Historical geography is an active, theoretically-informed and vibrant field of study within modern geography, with strong interdisciplinary connections with the humanities and the social sciences. The SAGE Handbook of Historical Geography provides an international and in-depth overview of the field with chapters that examine the history, present condition and future significance of historical geography in relation to recent developments and current research. The Handbook is in two volumes, divided across nine parts. Volume One includes commentaries on the history and geography of historical geography, and reviews how historical geographers have considered the appropriation, management and representation of landscape, the changing geographies of property, land, money and financial capital, and the demographic, medical and political analysis of the world's growing and mobile population. Volume Two shows how historical geographers have made significant contributions to geopolitical debates about the relationships between nation-states and empires, to environmental challenges posed by human interaction with the natural world, to studies of the cultural, intellectual and political implications of modern science and technology, and to investigations of communicative action, artefacts, performances and representations. The final part reviews the methodological and ethical challenges of historical geography as a publicly engaged research practice. Part 1: Histories and Geographies; Part 2: Land and Landscapes; Part 3: Property and Money; Part 4: Population and Mobility; Part 5: Territory and Geopolitics; Part 6: Environment and Nature; Part 7: Science and Technology; Part 8: Meaning and Communication; and Part 9: Studies in Practice.

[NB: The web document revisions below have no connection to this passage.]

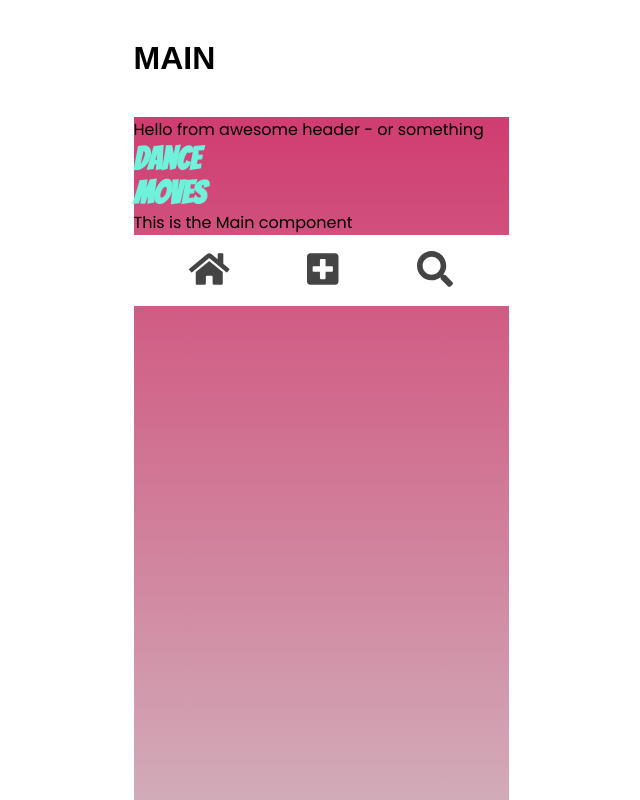
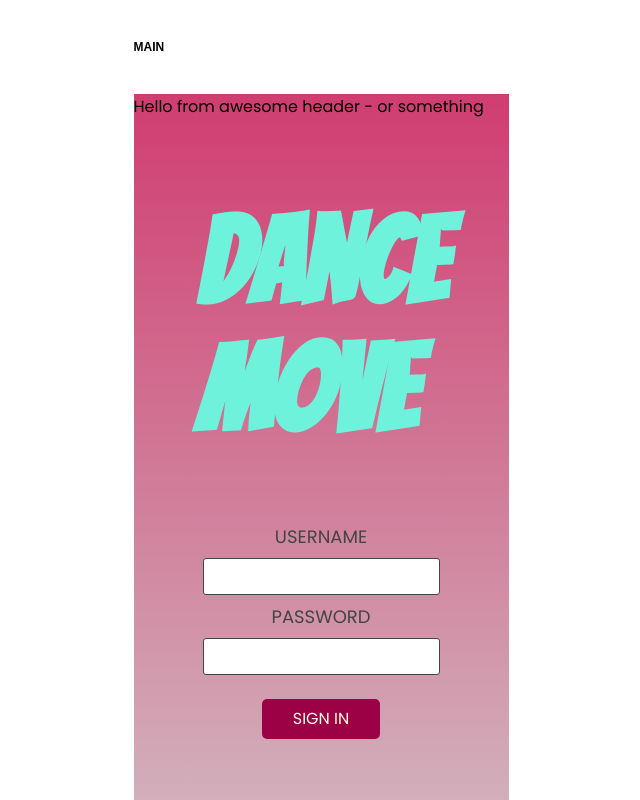
Before and after one commit to Termanty/movesapp, a React (Create React App) app: page / in a window 1280 px wide. Shown: the top 800 px of the page, without its empty margins (319-959 px from the left). Built offline with nearby package versions, Linux system fonts and the light colour scheme; data requests are answered from the project's data file.

Commit message:
aadded sign in to main page

```diff
--- a/src/components/Main.js
+++ b/src/components/Main.js
@@ -2,10 +2,24 @@ import React from "react";
 
 const Main = () => {
   return (
-    <div>
-      <h1>Dance</h1>
-      <h1>Moves</h1>
-      This is the Main component
+    <div className="main-area">
+      <div className="main-text">
+        <h1 className="h1-dance">Dance</h1>
+        <h1 className="h1-move">Move</h1>
+      </div>
+      <form className="login">
+        <div>
+          <label htmlFor="username">USERNAME</label>
+          <input type="text" name="username" id="username" required></input>
+        </div>
+        <div>
+          <label htmlFor="password">PASSWORD</label>
+          <input type="password" name="password" id="password" required></input>
+        </div>
+        <div className="main-submit">
+          <input id="main-submit" type="submit" value="sign in" />
+        </div>
+      </form>
     </div>
   );
 };
--- a/src/style.css
+++ b/src/style.css
@@ -47,15 +47,68 @@
 body {
   font-family: var(--app-body-font);
 }
-
-h1 {
-  font-family: var(--app-name-font);
-  color: #6ff2dc;
+#main-submit {
+  border-radius: 5px;
+  text-transform: uppercase;
+  padding: 0.4rem;
+  border: none;
+  font-size: 1rem;
+  width: 100%;
+  margin: 1rem;
 }
 
 /* == HEADER == */
 
 /* == MAIN == */
+.main-area {
+  padding: 10px;
+  display: flex;
+  flex-wrap: wrap;
+  flex-direction: column;
+  align-items: center;
+  height: 88%;
+  justify-content: space-evenly;
+}
+h1 {
+  font-family: var(--app-name-font);
+  color: #6ff2dc;
+  font-size: 120px;
+}
+label {
+  font-size: 18px;
+  color: var(--grey);
+  display: block;
+  text-align: center;
+}
+
+#main-submit {
+  background-color: var(--rubber-red-dark);
+  color: var(--lt-yellow);
+  cursor: pointer;
+  transition: all 0.5s;
+  width: 7.4rem;
+  height: 2.5rem;
+}
+#main-submit:hover {
+  background-color: var(--lt-yellow);
+  color: var(--rubber-red-dark);
+}
+.login {
+  display: flex;
+  flex-direction: column;
+  align-items: center;
+  justify-content: center;
+}
+input {
+  width: 237px;
+  height: 37px;
+  font: var(--app-body-font);
+  font-size: 16px;
+  padding: 0.8vh;
+  margin: 1vh 0 1vh 0;
+  border-radius: 3px;
+  border: solid 0.5px var(--grey);
+}
 
 /* == SEARCH == */
 .search {
@@ -134,6 +187,7 @@ h1 {
   margin: 40px auto;
   display: block;
   width: 375px;
+  font-size: 12px;
 }
 .tempContainer {
   width: 375px;
```
Also changed, not shown: 1 other file (tests, documents, lock files or other folders).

Part V: Territory and Geopolitics
The concepts explored in this part are inherently political and were for many decades regarded as the ‘natural’ preserve of political geography. While the processes by which territory is delimited and demarcated into national, regional, and other administrative spaces have been a concern of political geography from the eighteenth century, the relationship between political geography and geopolitics (a term coined in the late 1890s by Swedish political scientist Rudolf Kjellén) is both more recent and more contentious. In some contexts, notably in Nazi Germany and Fascist Italy, geopolitics was considered not as a component of a pre-existing tradition of political geography, nor even as an extension of this sub-discipline, but as its self-consciously modern alternative, a campaigning ...